Netfile users get May 6 tax extension
Canadians trying to file their tax returns using Netfile have had their deadline extended from midnight Wednesday to May 6 due to problems with the Canada Revenue Agency's website.
Taxpayers using Netfile recently have encountered delays with the website and in some cases have not been able to file at all. Canada Revenue Agency spokesman Peter Delis told CBCNews.ca the situation appeared to have improved by Wednesday afternoon. He blamed the problem on the big spike in online filings in the final days leading up to the tax deadline.
A notice announcing the filing extension was posted Tuesday on the Canada Revenue Agency's website.
"If you have difficulty sending or correcting your Netfile return, you have until midnight (local time) on Tuesday, May 6, 2008, to transmit it," the notice says. "Your tax return will be considered as filed on time."
However, if you owe money to the government for your 2007 taxes, you still have to send the money by the usual April 30 deadline — that's Wednesday midnight. The CRA said mailing a cheque with a postmark showing Wednesday's date would qualify as being on time.
Users of Efile — the internet-based filing system used by those who prepare tax returns for a living — have also been granted an extension to May 6, but balances due must still be sent by the end of April.
Many returns to come
The Canada Revenue Agency said that, as of Sunday, there were still almost eight million Canadians who hadn't filed.
The tax department is expecting about 25 million tax returns. As of April 28, about 17.1 million returns have been processed.
Those who file late and owe the government money face a five per cent penalty. As well, debt not paid by April 30 results in interest charges of one to two per cent every month.
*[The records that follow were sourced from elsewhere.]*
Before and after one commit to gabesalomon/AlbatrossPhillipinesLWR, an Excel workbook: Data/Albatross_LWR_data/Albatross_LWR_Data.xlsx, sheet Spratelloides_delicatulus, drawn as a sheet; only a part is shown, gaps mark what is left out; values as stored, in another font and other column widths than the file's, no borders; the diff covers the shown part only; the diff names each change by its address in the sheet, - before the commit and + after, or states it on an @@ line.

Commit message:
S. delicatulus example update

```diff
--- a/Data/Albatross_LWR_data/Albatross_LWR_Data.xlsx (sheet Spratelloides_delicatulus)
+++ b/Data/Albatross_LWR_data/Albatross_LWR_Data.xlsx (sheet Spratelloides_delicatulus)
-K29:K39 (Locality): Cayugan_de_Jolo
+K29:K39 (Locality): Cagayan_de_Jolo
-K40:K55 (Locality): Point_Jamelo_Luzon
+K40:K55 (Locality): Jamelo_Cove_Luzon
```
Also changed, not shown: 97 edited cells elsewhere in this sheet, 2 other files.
Sending in tax returns electronically has become the most popular way to file. The CRA said that so far in 2008, nearly 10.4 million Canadians have filed their income taxes using that method, a half-million more than were filed electronically at the same time in 2007.
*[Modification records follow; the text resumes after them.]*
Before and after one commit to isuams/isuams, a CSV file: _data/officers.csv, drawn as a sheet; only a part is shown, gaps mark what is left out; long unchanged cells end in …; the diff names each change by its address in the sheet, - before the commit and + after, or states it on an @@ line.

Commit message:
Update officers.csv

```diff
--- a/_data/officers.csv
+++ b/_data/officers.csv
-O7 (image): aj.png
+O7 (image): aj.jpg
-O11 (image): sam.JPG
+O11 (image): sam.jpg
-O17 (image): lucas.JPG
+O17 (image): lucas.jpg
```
More than 6.3 million paper returns have been received and nearly 415,000 returns have been filed by telephone.
The government has already sent out a total of 11 million refunds to Canadians who filed, with an average refund of $1,411 — up $170 from last year at this time. Retroactive tax increases contained in last year's fall economic update explain that increase.
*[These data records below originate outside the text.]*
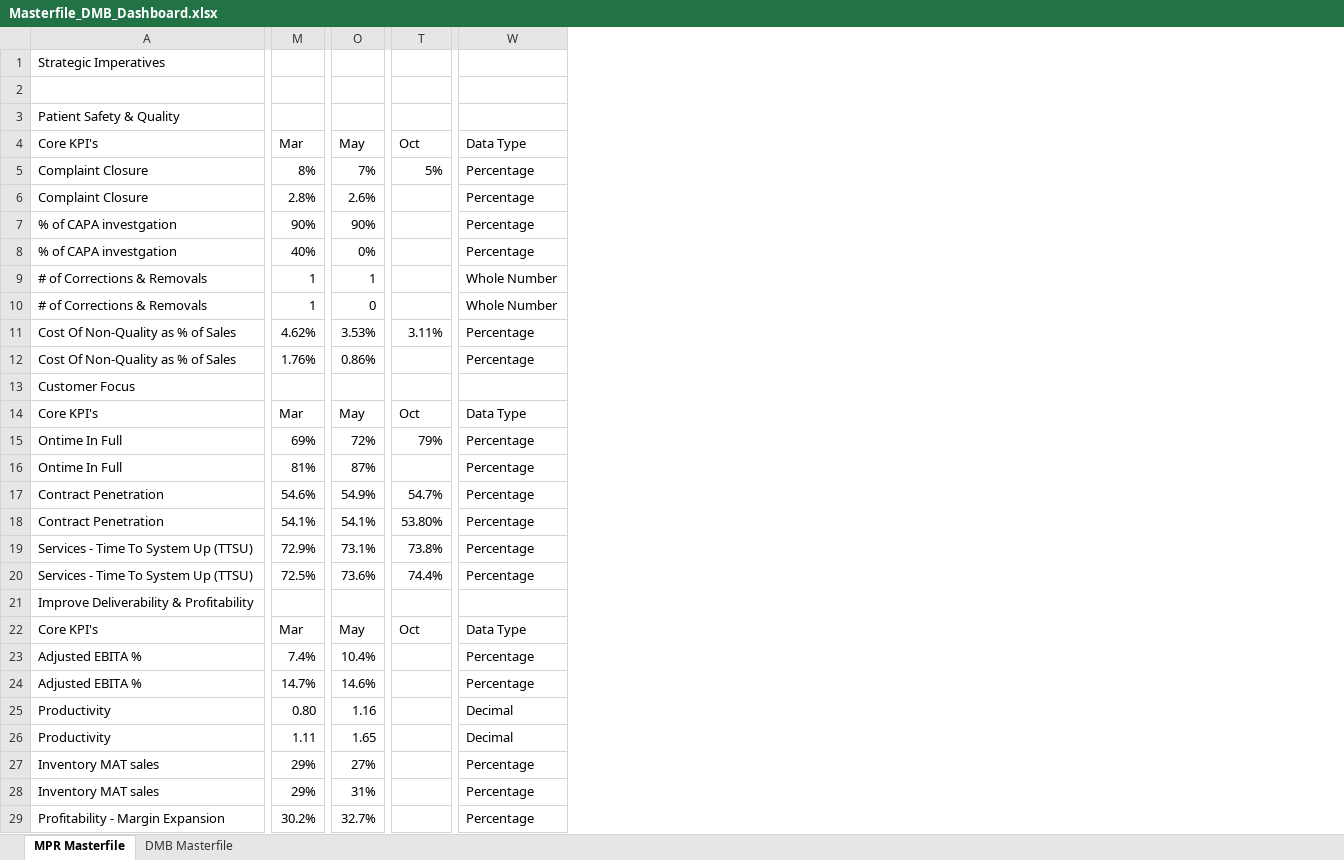
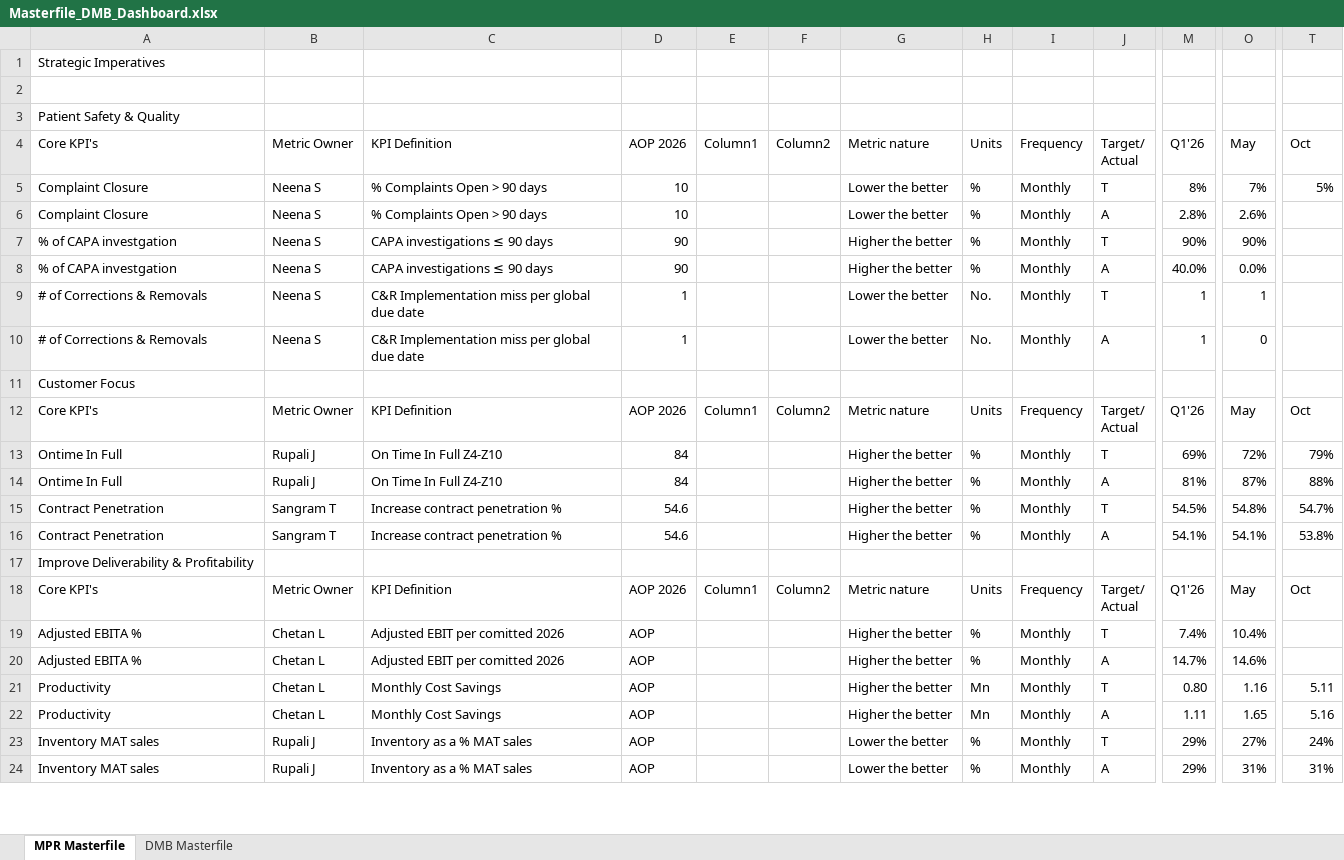
Before and after one commit to pratibha131/DMB-Dashboard, an Excel workbook: data/Masterfile_DMB_Dashboard.xlsx, sheet MPR Masterfile, drawn as a sheet; only a part is shown, gaps mark what is left out; values as stored, in another font and other column widths than the file's, no cell formats; table styles not drawn; removed rows and columns are numbered as before the commit, all else as after; rows hold the shown columns only; ↵ is a line break in a cell; the diff covers the shown part only; the diff names each change by its address in the sheet, - before the commit and + after, or states it on an @@ line.

Commit message:
Auto-sync Masterfile_DMB_Dashboard.xlsx from SharePoint via live sync [skip ci]

```diff
--- a/data/Masterfile_DMB_Dashboard.xlsx (sheet MPR Masterfile)
+++ b/data/Masterfile_DMB_Dashboard.xlsx (sheet MPR Masterfile)
@@ column B unhidden, rows 4-7: Metric Owner | Neena S | Neena S | Neena S; rows 9-24: Neena S | Neena S |  | Metric Owner | Rupali J | Rupali J | Sangram T | Sangram T |  | Metric Owner | Chetan L | Chetan L | Chetan L | Chetan L | Rupali J | Rupali J @@
@@ column C unhidden, rows 4-7: KPI Definition | % Complaints Open > 90 days | % Complaints Open > 90 days | CAPA investigations ≤ 90 days; rows 9-24: C&R Implementation miss per global due date | C&R Implementation miss per global due date |  | KPI Definition | On Time In Full Z4-Z10 | On Time In Full Z4-Z10 | Increase contract penetration % | Increase contract penetration % |  | KPI Definition | Adjusted EBIT per comitted 2026 | Adjusted EBIT per comitted 2026 | Monthly Cost Savings | Monthly Cost Savings | Inventory as a % MAT sales | Inventory as a % MAT sales @@
@@ column D unhidden, rows 4-7: AOP 2026 | 10 | 10 | 90; rows 9-24: 1 | 1 |  | AOP 2026 | 84 | 84 | 54.6 | 54.6 |  | AOP 2026 | AOP | AOP | AOP | AOP | AOP | AOP @@
@@ column E unhidden, row 4: Column1; rows 12-18: Column1 |  |  |  |  |  | Column1 @@
@@ column F unhidden, row 4: Column2; rows 12-18: Column2 |  |  |  |  |  | Column2 @@
@@ column G unhidden, rows 4-7: Metric nature | Lower the better | Lower the better | Higher the better; rows 9-24: Lower the better | Lower the better |  | Metric nature | Higher the better | Higher the better | Higher the better | Higher the better |  | Metric nature | Higher the better | Higher the better | Higher the better | Higher the better | Lower the better | Lower the better @@
@@ column H unhidden, rows 4-7: Units | % | % | %; rows 9-24: No. | No. |  | Units | % | % | % | % |  | Units | % | % | Mn | Mn | % | % @@
@@ column I unhidden, rows 4-7: Frequency | Monthly | Monthly | Monthly; rows 9-24: Monthly | Monthly |  | Frequency | Monthly | Monthly | Monthly | Monthly |  | Frequency | Monthly | Monthly | Monthly | Monthly | Monthly | Monthly @@
@@ column J unhidden, rows 4-7: Target/ ↵ Actual | T | A | T; rows 9-24: T | A |  | Target/ ↵ Actual | T | A | T | A |  | Target/ ↵ Actual | T | A | T | A | T | A @@
-column W, rows 4-7: Data Type | Percentage | Percentage | Percentage; rows 9-10: Whole Number | Whole Number; rows 14-18: Data Type | Percentage | Percentage | Percentage | Percentage; rows 22-28: Data Type | Percentage | Percentage | Decimal | Decimal | Percentage | Percentage
-M4: Mar
+M4: Q1'26
-row 8: % of CAPA investgation | 40% | 0% |  | Percentage
+row 8: % of CAPA investgation | Neena S | CAPA investigations ≤ 90 days | 90 |  |  | Higher the better | % | Monthly | A | 40.0% | 0.0%
-row 11: Cost Of Non-Quality as % of Sales | 4.62% | 3.53% | 3.11% | Percentage
-row 12: Cost Of Non-Quality as % of Sales | 1.76% | 0.86% |  | Percentage
-M12: Mar
+M12: Q1'26
-T14: (empty)
+T14: 88%
-M15: 54.6%
+M15: 54.5%
-O15: 54.9%
+O15: 54.8%
-T16: 53.80%
+T16: 53.8%
-row 19: Services - Time To System Up (TTSU) | 72.9% | 73.1% | 73.8% | Percentage
-row 20: Services - Time To System Up (TTSU) | 72.5% | 73.6% | 74.4% | Percentage
-M18: Mar
+M18: Q1'26
-T21: (empty)
+T21: 5.11
-T22: (empty)
+T22: 5.16
-T23: (empty)
+T23: 24%
-T24: (empty)
+T24: 31%
-row 29: Profitability - Margin Expansion | 30.2% | 32.7% |  | Percentage
```
Also changed, not shown: 3 added rows, 10 removed rows, 1 moved row and 22 edited cells elsewhere in this sheet, sheet DMB Masterfile, cell formats, hidden cells.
In March 2007, the Canada Revenue Agency experienced an online tax filing system outage that lasted about eight days. The system was ordered taken down after some irregularities were found following software maintenance.